Task details - State, as a single number, how many lines in the data below contain "gioco".

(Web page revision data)
______

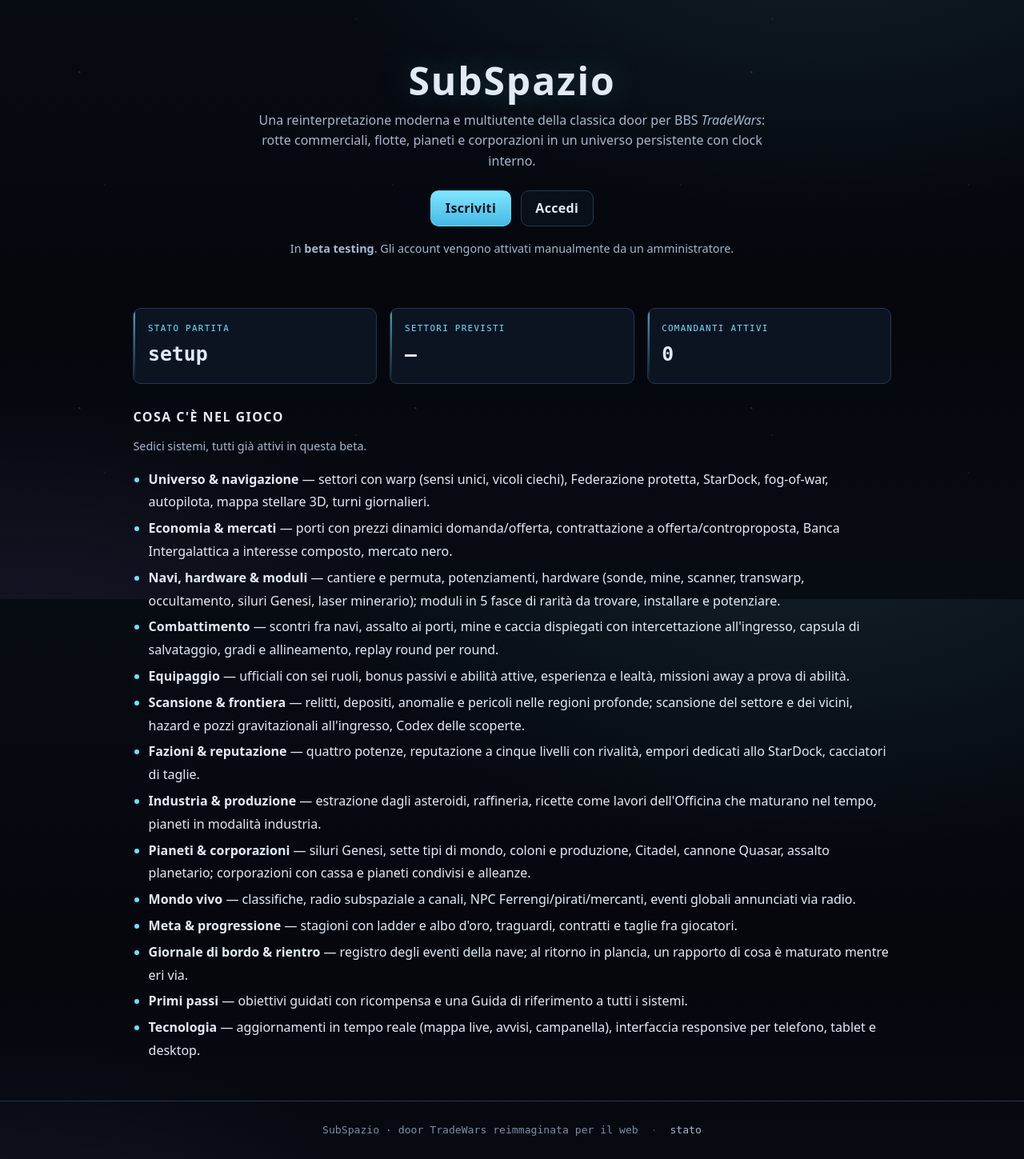
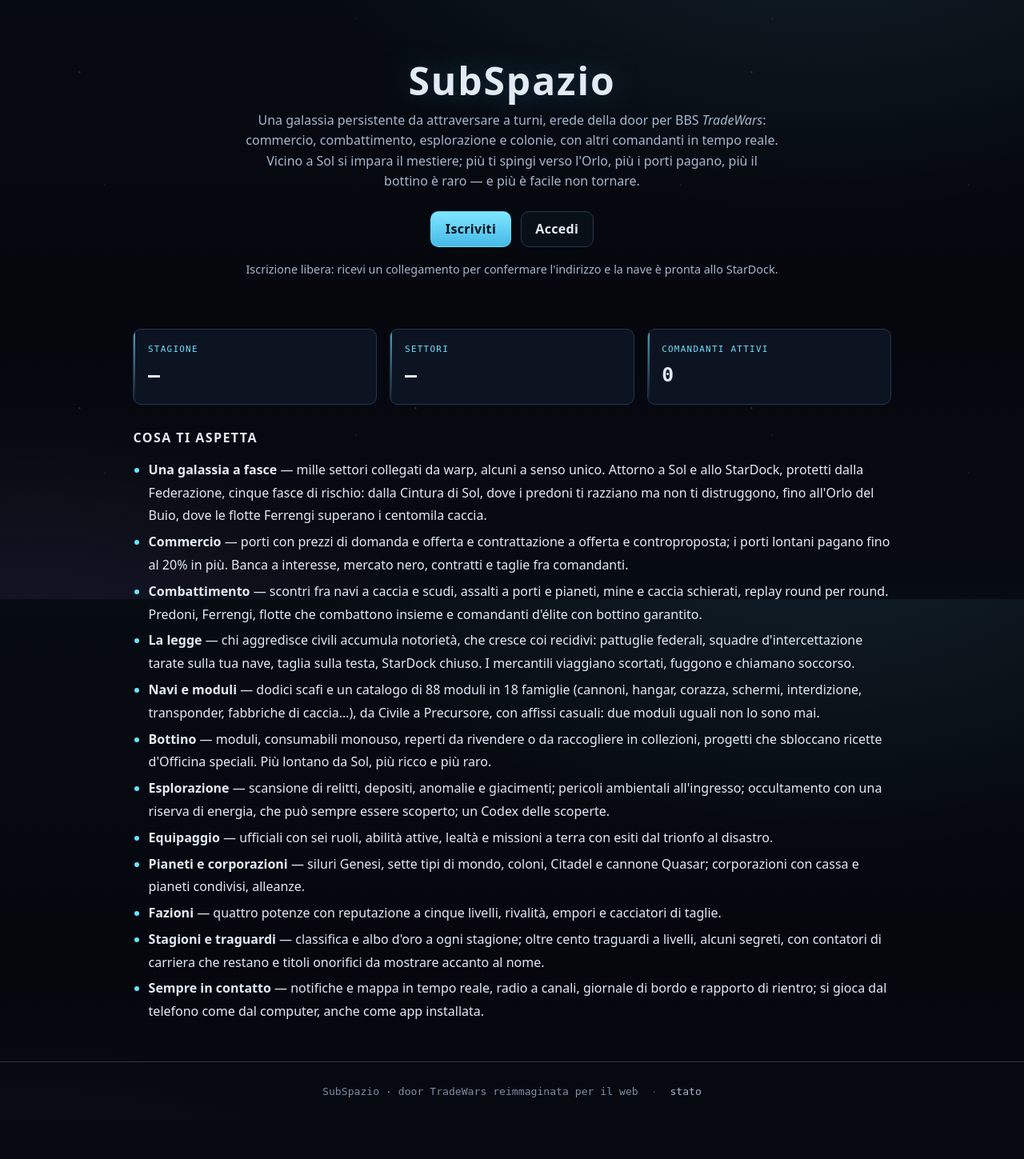
Before and after one commit to Indr1d-C0ld/Subspazio, a PHP site: page /subspazio/ in a window 1280 px wide. Shown: the part 51-1500 px from the top of the page at 80% size. After the commit the page ends 1423 px from the top, so only its background shows below. Run offline with PHP 8.4, Linux system fonts and the light colour scheme; data that the repository does not hold is empty.

Commit message:
docs: presentazione del gioco aggiornata (pagina iniziale e GitHub)
La pagina iniziale e la presentazione su GitHub erano rimaste indietro di
molte revisioni.

views/home.php, src/Controllers/HomeController.php — nuova presentazione: la
galassia a fasce, commercio, combattimento con flotte ed elite, legge e
pattuglie, 88 moduli con affissi, bottino e collezioni, esplorazione e
occultamento, equipaggio, pianeti e corporazioni, fazioni, stagioni e
traguardi, tempo reale. In alto stagione in corso, settori e comandanti
attivi. Il messaggio d'iscrizione diceva ancora che gli account si attivano a
mano: ora dice dell'autovalidazione via e-mail, o che le iscrizioni sono
chiuse se lo sono (e allora sparisce il bottone). L'elenco annunciava «sedici
sistemi» e ne mostrava quattordici.

README.md — sezione «Il gioco in breve» in testa, prima delle meccaniche
dettagliate.

Descrizione del repository su GitHub — riscritta: citava ancora la skin
terminale, rimossa a settembre.

Co-Authored-By: Claude Opus 5.5 <noreply@anthropic.com>

```diff
--- a/src/Controllers/HomeController.php
+++ b/src/Controllers/HomeController.php
@@ -15,7 +15,7 @@ final class HomeController
     {
         $user = Auth::user();
 
-        $stats = ['status' => 'setup', 'sectors' => null, 'players' => null];
+        $stats = ['status' => 'setup', 'sectors' => null, 'players' => null, 'season' => null, 'registration' => 'verify'];
         try {
             $cfg = [];
             foreach (Database::all('SELECT ckey, cvalue FROM game_config') as $row) {
@@ -23,6 +23,8 @@ final class HomeController
             }
             $stats['status']  = $cfg['game.status'] ?? 'setup';
             $stats['sectors'] = $cfg['universe.sectors'] ?? null;
+            $stats['season']  = $cfg['season.number'] ?? null;
+            $stats['registration'] = $cfg['registration.open'] ?? 'verify';
             $stats['players'] = (int) (Database::first(
                 "SELECT COUNT(*) AS c FROM users WHERE status = 'active'"
             )['c'] ?? 0);
--- a/views/home.php
+++ b/views/home.php
@@ -5,17 +5,26 @@
 <section class="hero">
   <h1><?= e(config('app.name', 'SubSpazio')) ?></h1>
   <p class="lead">
-    Una reinterpretazione moderna e multiutente della classica door per BBS
-    <em>TradeWars</em>: rotte commerciali, flotte, pianeti e corporazioni in un
-    universo persistente con clock interno.
+    Una galassia persistente da attraversare a turni, erede della door per BBS
+    <em>TradeWars</em>: commercio, combattimento, esplorazione e colonie, con altri
+    comandanti in tempo reale. Vicino a Sol si impara il mestiere; più ti spingi verso
+    l'Orlo, più i porti pagano, più il bottino è raro — e più è facile non tornare.
   </p>
 
   <?php if ($user === null): ?>
     <p class="actions">
-      <a class="btn" href="<?= e(url('/registrati')) ?>">Iscriviti</a>
+      <?php if (($stats['registration'] ?? 'verify') !== 'closed'): ?>
+        <a class="btn" href="<?= e(url('/registrati')) ?>">Iscriviti</a>
+      <?php endif; ?>
       <a class="btn ghost" href="<?= e(url('/login')) ?>">Accedi</a>
     </p>
-    <p class="hint">In <strong>beta testing</strong>. Gli account vengono attivati manualmente da un amministratore.</p>
+    <p class="hint">
+      <?php if (($stats['registration'] ?? 'verify') === 'closed'): ?>
+        Le iscrizioni sono chiuse in questo momento.
+      <?php else: ?>
+        Iscrizione libera: ricevi un collegamento per confermare l'indirizzo e la nave è pronta allo StarDock.
+      <?php endif; ?>
+    </p>
   <?php elseif (($user['status'] ?? '') !== 'active'): ?>
     <p class="actions">
       <a class="btn" href="<?= e(url('/attesa')) ?>">Stato del tuo account</a>
@@ -29,12 +38,12 @@
 
 <section class="grid">
   <div class="card">
-    <span class="k">Stato partita</span>
-    <span class="v"><?= e($stats['status'] ?? 'setup') ?></span>
+    <span class="k">Stagione</span>
+    <span class="v"><?= $stats['season'] !== null ? e((string) $stats['season']) : '—' ?></span>
   </div>
   <div class="card">
-    <span class="k">Settori previsti</span>
-    <span class="v"><?= e($stats['sectors'] ?? '—') ?></span>
+    <span class="k">Settori</span>
+    <span class="v"><?= is_numeric($stats['sectors'] ?? null) ? number_format((int) $stats['sectors'], 0, ',', '.') : '—' ?></span>
   </div>
   <div class="card">
     <span class="k">Comandanti attivi</span>
@@ -43,22 +52,19 @@
 </section>
 
 <section class="roadmap">
-  <h2>Cosa c'è nel gioco</h2>
-  <p class="hint">Sedici sistemi, tutti già attivi in questa beta.</p>
+  <h2>Cosa ti aspetta</h2>
   <ul>
-    <li><strong>Universo &amp; navigazione</strong> — settori con warp (sensi unici, vicoli ciechi), Federazione protetta, StarDock, fog-of-war, autopilota, mappa stellare 3D, turni giornalieri.</li>
-    <li><strong>Economia &amp; mercati</strong> — porti con prezzi dinamici domanda/offerta, contrattazione a offerta/controproposta, Banca Intergalattica a interesse composto, mercato nero.</li>
-    <li><strong>Navi, hardware &amp; moduli</strong> — cantiere e permuta, potenziamenti, hardware (sonde, mine, scanner, transwarp, occultamento, siluri Genesi, laser minerario); moduli in 5 fasce di rarità da trovare, installare e potenziare.</li>
-    <li><strong>Combattimento</strong> — scontri fra navi, assalto ai porti, mine e caccia dispiegati con intercettazione all'ingresso, capsula di salvataggio, gradi e allineamento, replay round per round.</li>
-    <li><strong>Equipaggio</strong> — ufficiali con sei ruoli, bonus passivi e abilità attive, esperienza e lealtà, missioni away a prova di abilità.</li>
-    <li><strong>Scansione &amp; frontiera</strong> — relitti, depositi, anomalie e pericoli nelle regioni profonde; scansione del settore e dei vicini, hazard e pozzi gravitazionali all'ingresso, Codex delle scoperte.</li>
-    <li><strong>Fazioni &amp; reputazione</strong> — quattro potenze, reputazione a cinque livelli con rivalità, empori dedicati allo StarDock, cacciatori di taglie.</li>
-    <li><strong>Industria &amp; produzione</strong> — estrazione dagli asteroidi, raffineria, ricette come lavori dell'Officina che maturano nel tempo, pianeti in modalità industria.</li>
-    <li><strong>Pianeti &amp; corporazioni</strong> — siluri Genesi, sette tipi di mondo, coloni e produzione, Citadel, cannone Quasar, assalto planetario; corporazioni con cassa e pianeti condivisi e alleanze.</li>
-    <li><strong>Mondo vivo</strong> — classifiche, radio subspaziale a canali, NPC Ferrengi/pirati/mercanti, eventi globali annunciati via radio.</li>
-    <li><strong>Meta &amp; progressione</strong> — stagioni con ladder e albo d'oro, traguardi, contratti e taglie fra giocatori.</li>
-    <li><strong>Giornale di bordo &amp; rientro</strong> — registro degli eventi della nave; al ritorno in plancia, un rapporto di cosa è maturato mentre eri via.</li>
-    <li><strong>Primi passi</strong> — obiettivi guidati con ricompensa e una Guida di riferimento a tutti i sistemi.</li>
-    <li><strong>Tecnologia</strong> — aggiornamenti in tempo reale (mappa live, avvisi, campanella), interfaccia responsive per telefono, tablet e desktop.</li>
+    <li><strong>Una galassia a fasce</strong> — mille settori collegati da warp, alcuni a senso unico. Attorno a Sol e allo StarDock, protetti dalla Federazione, cinque fasce di rischio: dalla Cintura di Sol, dove i predoni ti razziano ma non ti distruggono, fino all'Orlo del Buio, dove le flotte Ferrengi superano i centomila caccia.</li>
+    <li><strong>Commercio</strong> — porti con prezzi di domanda e offerta e contrattazione a offerta e controproposta; i porti lontani pagano fino al 20% in più. Banca a interesse, mercato nero, contratti e taglie fra comandanti.</li>
+    <li><strong>Combattimento</strong> — scontri fra navi a caccia e scudi, assalti a porti e pianeti, mine e caccia schierati, replay round per round. Predoni, Ferrengi, flotte che combattono insieme e comandanti d'élite con bottino garantito.</li>
+    <li><strong>La legge</strong> — chi aggredisce civili accumula notorietà, che cresce coi recidivi: pattuglie federali, squadre d'intercettazione tarate sulla tua nave, taglia sulla testa, StarDock chiuso. I mercantili viaggiano scortati, fuggono e chiamano soccorso.</li>
+    <li><strong>Navi e moduli</strong> — dodici scafi e un catalogo di 88 moduli in 18 famiglie (cannoni, hangar, corazza, schermi, interdizione, transponder, fabbriche di caccia…), da Civile a Precursore, con affissi casuali: due moduli uguali non lo sono mai.</li>
+    <li><strong>Bottino</strong> — moduli, consumabili monouso, reperti da rivendere o da raccogliere in collezioni, progetti che sbloccano ricette d'Officina speciali. Più lontano da Sol, più ricco e più raro.</li>
+    <li><strong>Esplorazione</strong> — scansione di relitti, depositi, anomalie e giacimenti; pericoli ambientali all'ingresso; occultamento con una riserva di energia, che può sempre essere scoperto; un Codex delle scoperte.</li>
+    <li><strong>Equipaggio</strong> — ufficiali con sei ruoli, abilità attive, lealtà e missioni a terra con esiti dal trionfo al disastro.</li>
+    <li><strong>Pianeti e corporazioni</strong> — siluri Genesi, sette tipi di mondo, coloni, Citadel e cannone Quasar; corporazioni con cassa e pianeti condivisi, alleanze.</li>
+    <li><strong>Fazioni</strong> — quattro potenze con reputazione a cinque livelli, rivalità, empori e cacciatori di taglie.</li>
+    <li><strong>Stagioni e traguardi</strong> — classifica e albo d'oro a ogni stagione; oltre cento traguardi a livelli, alcuni segreti, con contatori di carriera che restano e titoli onorifici da mostrare accanto al nome.</li>
+    <li><strong>Sempre in contatto</strong> — notifiche e mappa in tempo reale, radio a canali, giornale di bordo e rapporto di rientro; si gioca dal telefono come dal computer, anche come app installata.</li>
   </ul>
 </section>
```
Also changed, not shown: CHANGELOG.md, README.md.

______

Output for this task - 3